● Work request
Please show all lines of the records that include "latex".

● Before-and-after change data
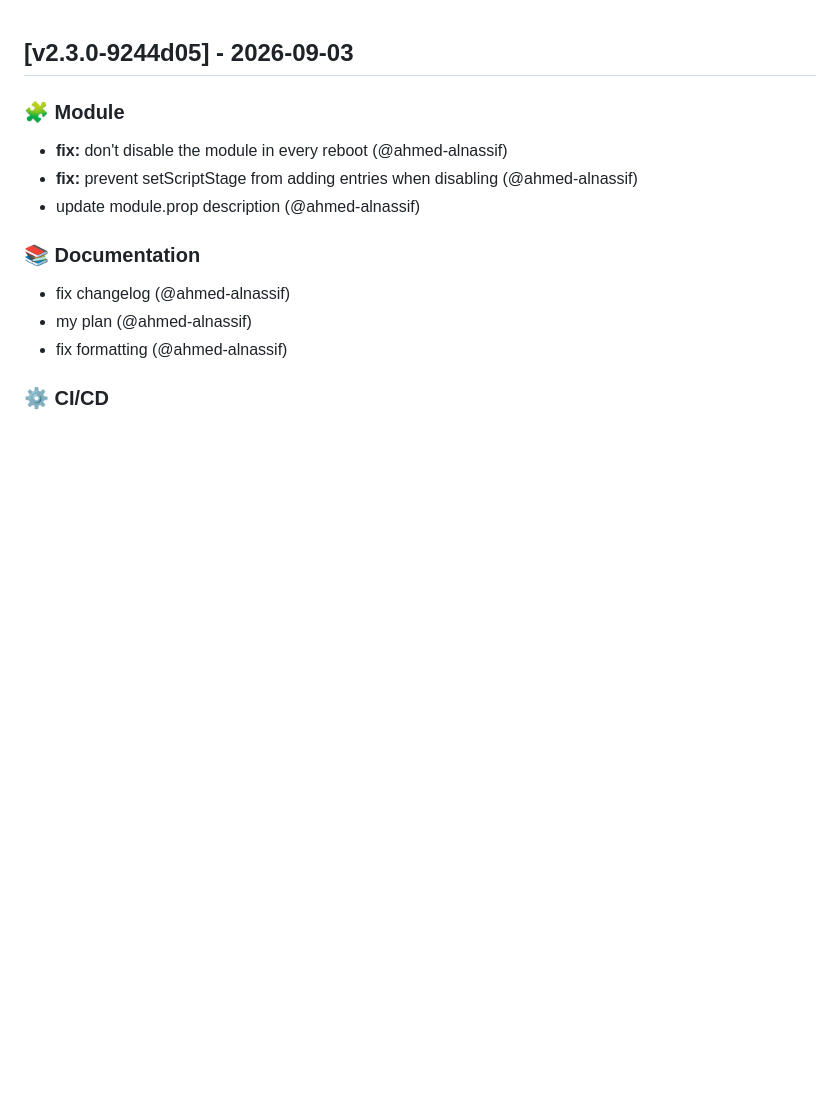
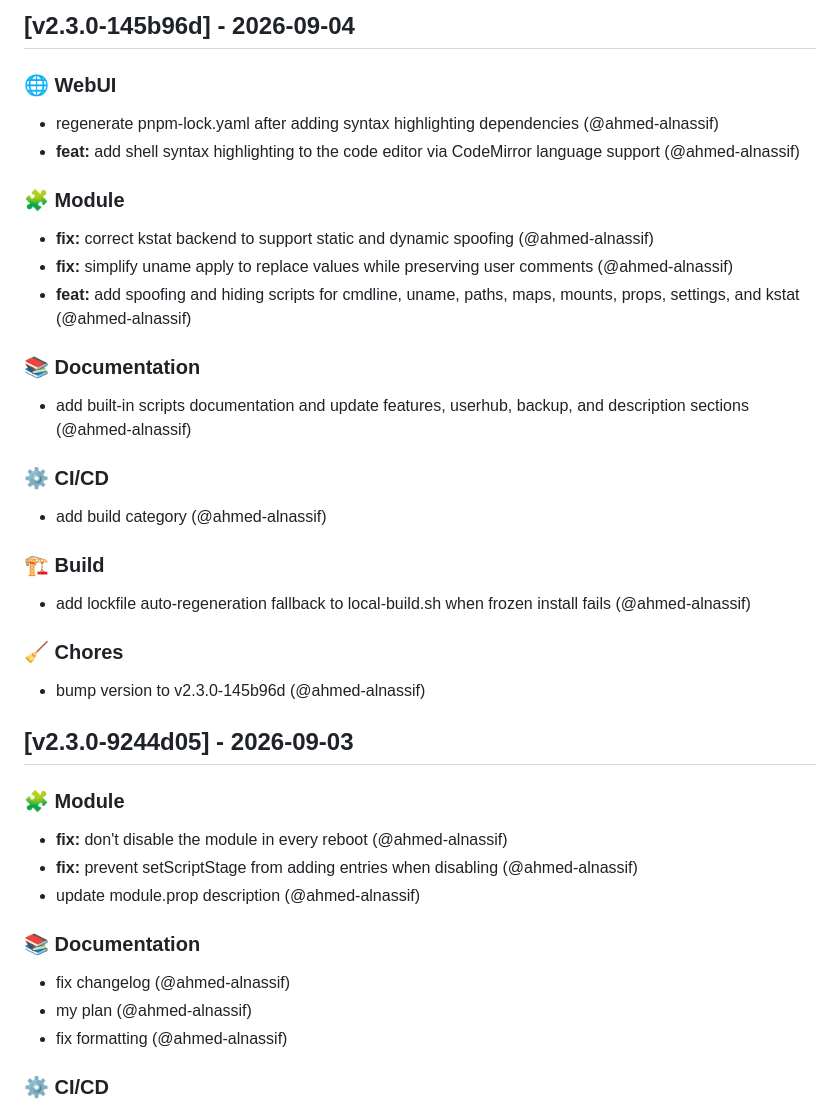
Before and after one commit to ahmed-alnassif/ReSuSFS, a Markdown page: CHANGELOG.md, the part around the change. GitHub-like rendering; blank space fills up the shorter version.

Commit message:
docs: update CHANGELOG.md for v2.3.0-145b96d

```diff
--- a/CHANGELOG.md
+++ b/CHANGELOG.md
@@ -1,3 +1,33 @@
+
+## [v2.3.0-145b96d] - 2026-09-04
+
+
+### 🌐 WebUI
+
+- regenerate pnpm-lock.yaml after adding syntax highlighting dependencies (@ahmed-alnassif)
+- **feat:** add shell syntax highlighting to the code editor via CodeMirror language support (@ahmed-alnassif)
+
+### 🧩 Module
+
+- **fix:** correct kstat backend to support static and dynamic spoofing (@ahmed-alnassif)
+- **fix:** simplify uname apply to replace values while preserving user comments (@ahmed-alnassif)
+- **feat:** add spoofing and hiding scripts for cmdline, uname, paths, maps, mounts, props, settings, and kstat (@ahmed-alnassif)
+
+### 📚 Documentation
+
+- add built-in scripts documentation and update features, userhub, backup, and description sections (@ahmed-alnassif)
+
+### ⚙️ CI/CD
+
+- add build category (@ahmed-alnassif)
+
+### 🏗️ Build
+
+- add lockfile auto-regeneration fallback to local-build.sh when frozen install fails (@ahmed-alnassif)
+
+### 🧹 Chores
+
+- bump version to v2.3.0-145b96d (@ahmed-alnassif)
 
 ## [v2.3.0-9244d05] - 2026-09-03
 
```
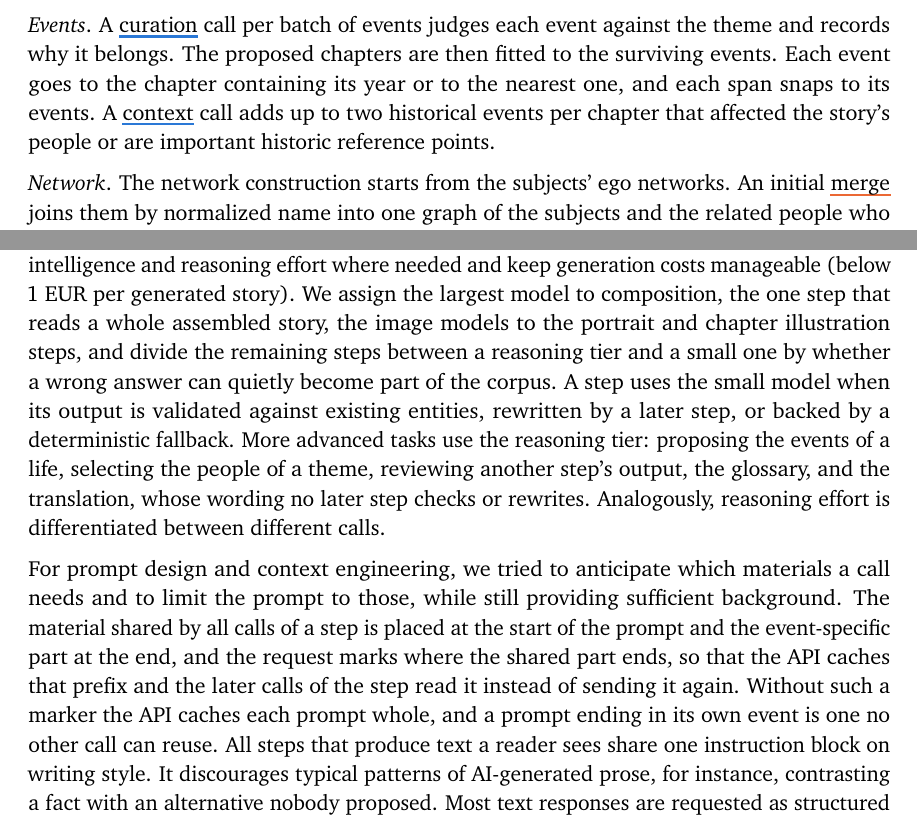
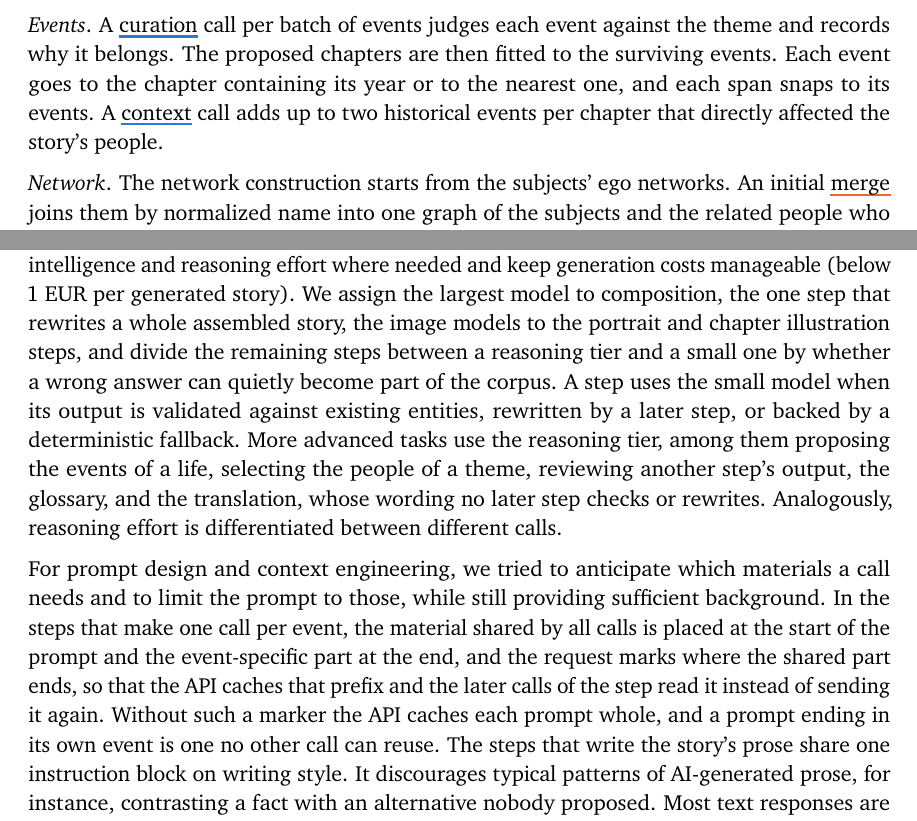
Before and after one commit to fabian-beck/life-ds, a LaTeX document (docs/report/latex/report.tex): two parts of pages 6 and 8 of 17, joined at a grey line, cut so that both start at the same text. Compiled offline with pdfLaTeX.

Commit message:
Correct the meta pipeline and model prose against the code
The context call admits only events that directly affected the story's
people; the reasoning tier also serves steps the list did not name; the
writing-style block is shared by the prose-writing steps rather than
every reader-facing step; the cache prefix marker is placed only by the
per-event steps; and composition is the one step that rewrites a whole
story.

Co-Authored-By: Claude Fable 5.1 <noreply@anthropic.com>
Claude-Session: https://claude.ai/code/session_01A7gqKTMqEg6Bov1Rqk3rca

```diff
--- a/docs/report/latex/report.tex
+++ b/docs/report/latex/report.tex
@@ -318,7 +318,7 @@ The meta story generation (Figure~\ref{fig:pipeline-meta}) concerns a theme that
 
 \emph{Planning}. An AI \stepref{kindai}{planning} call reads a summary of every subject and decides whom to involve from the list of available personal stories. It groups the selected people into two to four subtopics, proposes three to six chapters as named eras with estimated date ranges, and drafts a description and a conclusion. \stepref{kinddeterministic}{Event collection} then gathers every dated event of the selected people in code.
 
-\emph{Events}. A \stepref{kindai}{curation} call per batch of events judges each event against the theme and records why it belongs. The proposed chapters are then fitted to the surviving events. Each event goes to the chapter containing its year or to the nearest one, and each span snaps to its events. A \stepref{kindai}{context} call adds up to two historical events per chapter that affected the story's people or are important historic reference points.
+\emph{Events}. A \stepref{kindai}{curation} call per batch of events judges each event against the theme and records why it belongs. The proposed chapters are then fitted to the surviving events. Each event goes to the chapter containing its year or to the nearest one, and each span snaps to its events. A \stepref{kindai}{context} call adds up to two historical events per chapter that directly affected the story's people.
 
 \emph{Network}. The network construction starts from the subjects' ego networks. An initial \stepref{kinddeterministic}{merge} joins them by normalized name into one graph of the subjects and the related people who appear in two or more of their ego networks. Since each ego network was generated for one person, a \stepref{kindai}{review} call reads the merged graph against excerpts of the subjects' articles and adds ties the ego networks missed, rewords them, or deletes indirect ones, generously on a sparse graph and strictly on a dense one. \stepref{kinddeterministic}{Community detection} by greedy modularity [\hyperref[ref:4]{4}] yields the story's circles (i.e., clusters of people), which the composition may later regroup.\footnote{The detection merges the two connected communities whose union adds the most modularity until no merge adds any, the greedy optimization of Clauset et al. (without the heaps that make their version fast, as the examples here are small).} A \stepref{kindai}{narration} call writes a title and a short description per circle.
 
@@ -330,9 +330,9 @@ The meta story generation (Figure~\ref{fig:pipeline-meta}) concerns a theme that
 
 \subsection{AI models and prompting}\label{sec:ai-models-and-prompting}
 
-The generation uses OpenAI's API models (gpt-5.6-luna, gpt-5.6-sol, gpt-5.6-terra, gpt-image-2.5-flare, gpt-image-2.5-sunburst). We configure the models per call site to only spend frontier intelligence and reasoning effort where needed and keep generation costs manageable (below 1 EUR per generated story). We assign the largest model to composition, the one step that reads a whole assembled story, the image models to the portrait and chapter illustration steps, and divide the remaining steps between a reasoning tier and a small one by whether a wrong answer can quietly become part of the corpus. A step uses the small model when its output is validated against existing entities, rewritten by a later step, or backed by a deterministic fallback. More advanced tasks use the reasoning tier: proposing the events of a life, selecting the people of a theme, reviewing another step's output, the glossary, and the translation, whose wording no later step checks or rewrites. Analogously, reasoning effort is differentiated between different calls.
+The generation uses OpenAI's API models (gpt-5.6-luna, gpt-5.6-sol, gpt-5.6-terra, gpt-image-2.5-flare, gpt-image-2.5-sunburst). We configure the models per call site to only spend frontier intelligence and reasoning effort where needed and keep generation costs manageable (below 1 EUR per generated story). We assign the largest model to composition, the one step that rewrites a whole assembled story, the image models to the portrait and chapter illustration steps, and divide the remaining steps between a reasoning tier and a small one by whether a wrong answer can quietly become part of the corpus. A step uses the small model when its output is validated against existing entities, rewritten by a later step, or backed by a deterministic fallback. More advanced tasks use the reasoning tier, among them proposing the events of a life, selecting the people of a theme, reviewing another step's output, the glossary, and the translation, whose wording no later step checks or rewrites. Analogously, reasoning effort is differentiated between different calls.
 
-For prompt design and context engineering, we tried to anticipate which materials a call needs and to limit the prompt to those, while still providing sufficient background. The material shared by all calls of a step is placed at the start of the prompt and the event-specific part at the end, and the request marks where the shared part ends, so that the API caches that prefix and the later calls of the step read it instead of sending it again. Without such a marker the API caches each prompt whole, and a prompt ending in its own event is one no other call can reuse. All steps that produce text a reader sees share one instruction block on writing style. It discourages typical patterns of AI-generated prose, for instance, contrasting a fact with an alternative nobody proposed. Most text responses are requested as structured output against a \href{https://docs.pydantic.dev/}{Pydantic} schema; the style generators request JSON objects and validate them in code.
+For prompt design and context engineering, we tried to anticipate which materials a call needs and to limit the prompt to those, while still providing sufficient background. In the steps that make one call per event, the material shared by all calls is placed at the start of the prompt and the event-specific part at the end, and the request marks where the shared part ends, so that the API caches that prefix and the later calls of the step read it instead of sending it again. Without such a marker the API caches each prompt whole, and a prompt ending in its own event is one no other call can reuse. The steps that write the story's prose share one instruction block on writing style. It discourages typical patterns of AI-generated prose, for instance, contrasting a fact with an alternative nobody proposed. Most text responses are requested as structured output against a \href{https://docs.pydantic.dev/}{Pydantic} schema; the style generators request JSON objects and validate them in code.
 
 \section{Interface}\label{sec:interface}
 
```
Also changed, not shown: docs/report/report.md (+3 -3 lines), 1 other file.
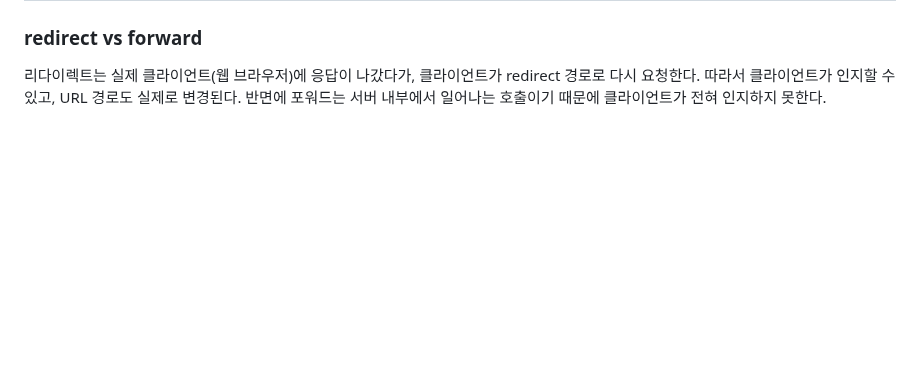
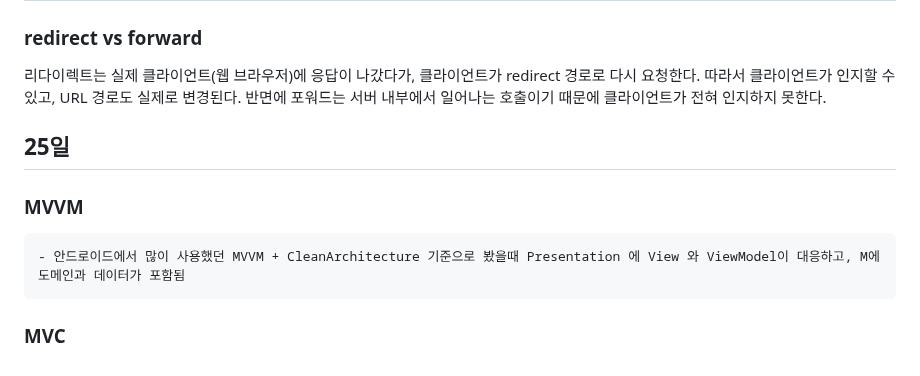
Before and after one commit to shim506/shim506.github.io, a Markdown page: 2/README.md, the part around the change. GitHub-like rendering; blank space fills up the shorter version.

```diff
--- a/2/README.md
+++ b/2/README.md
@@ -109,3 +109,10 @@ class Config {
 리다이렉트는 실제 클라이언트(웹 브라우저)에 응답이 나갔다가, 클라이언트가 redirect 경로로 다시 요청한다.
 따라서 클라이언트가 인지할 수 있고, URL 경로도 실제로 변경된다.
 반면에 포워드는 서버 내부에서 일어나는 호출이기 때문에 클라이언트가 전혀 인지하지 못한다.
+
+## 25일
+
+### MVVM
+    - 안드로이드에서 많이 사용했던 MVVM + CleanArchitecture 기준으로 봤을때 Presentation 에 View 와 ViewModel이 대응하고, M에 도메인과 데이터가 포함됨
+
+### MVC
```
Also changed, not shown: 3/README.md (added, +23 -0 lines).
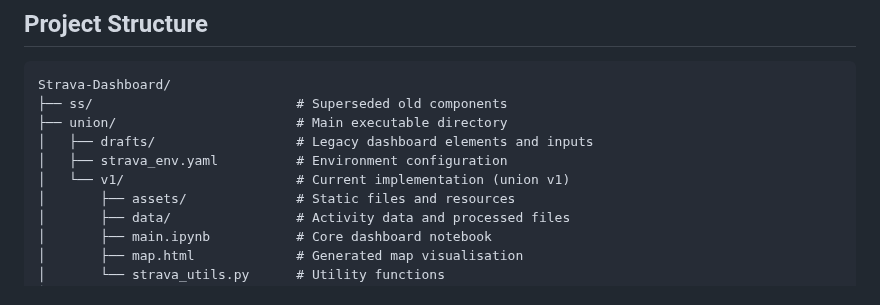
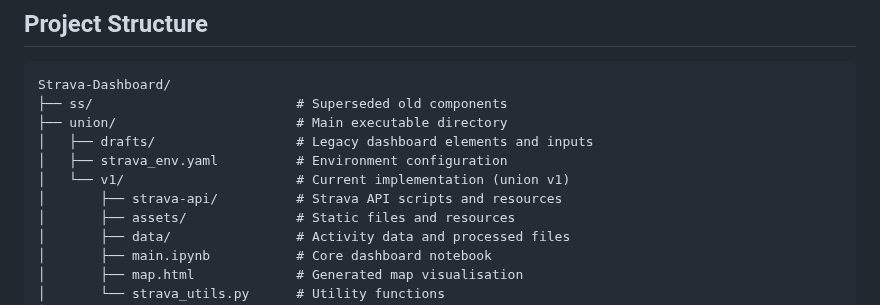
Before and after one commit to nicolevasos/Strava-Dashboard, a Markdown page: README.md, the part around the change. Rendered like a GitHub page.

```diff
--- a/README.md
+++ b/README.md
@@ -26,6 +26,7 @@ Strava-Dashboard/
 │   ├── drafts/                  # Legacy dashboard elements and inputs
 │   ├── strava_env.yaml          # Environment configuration
 │   └── v1/                      # Current implementation (union v1)
+│       ├── strava-api/          # Strava API scripts and resources
 │       ├── assets/              # Static files and resources
 │       ├── data/                # Activity data and processed files
 │       ├── main.ipynb           # Core dashboard notebook
```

● Finished exercise
Before and after one commit to fabian-beck/life-ds, a LaTeX document (docs/report/latex/report.tex): two parts of pages 6 and 8 of 17, joined at a grey line, cut so that both start at the same text. Compiled offline with pdfLaTeX.
--- a/docs/report/latex/report.tex
+++ b/docs/report/latex/report.tex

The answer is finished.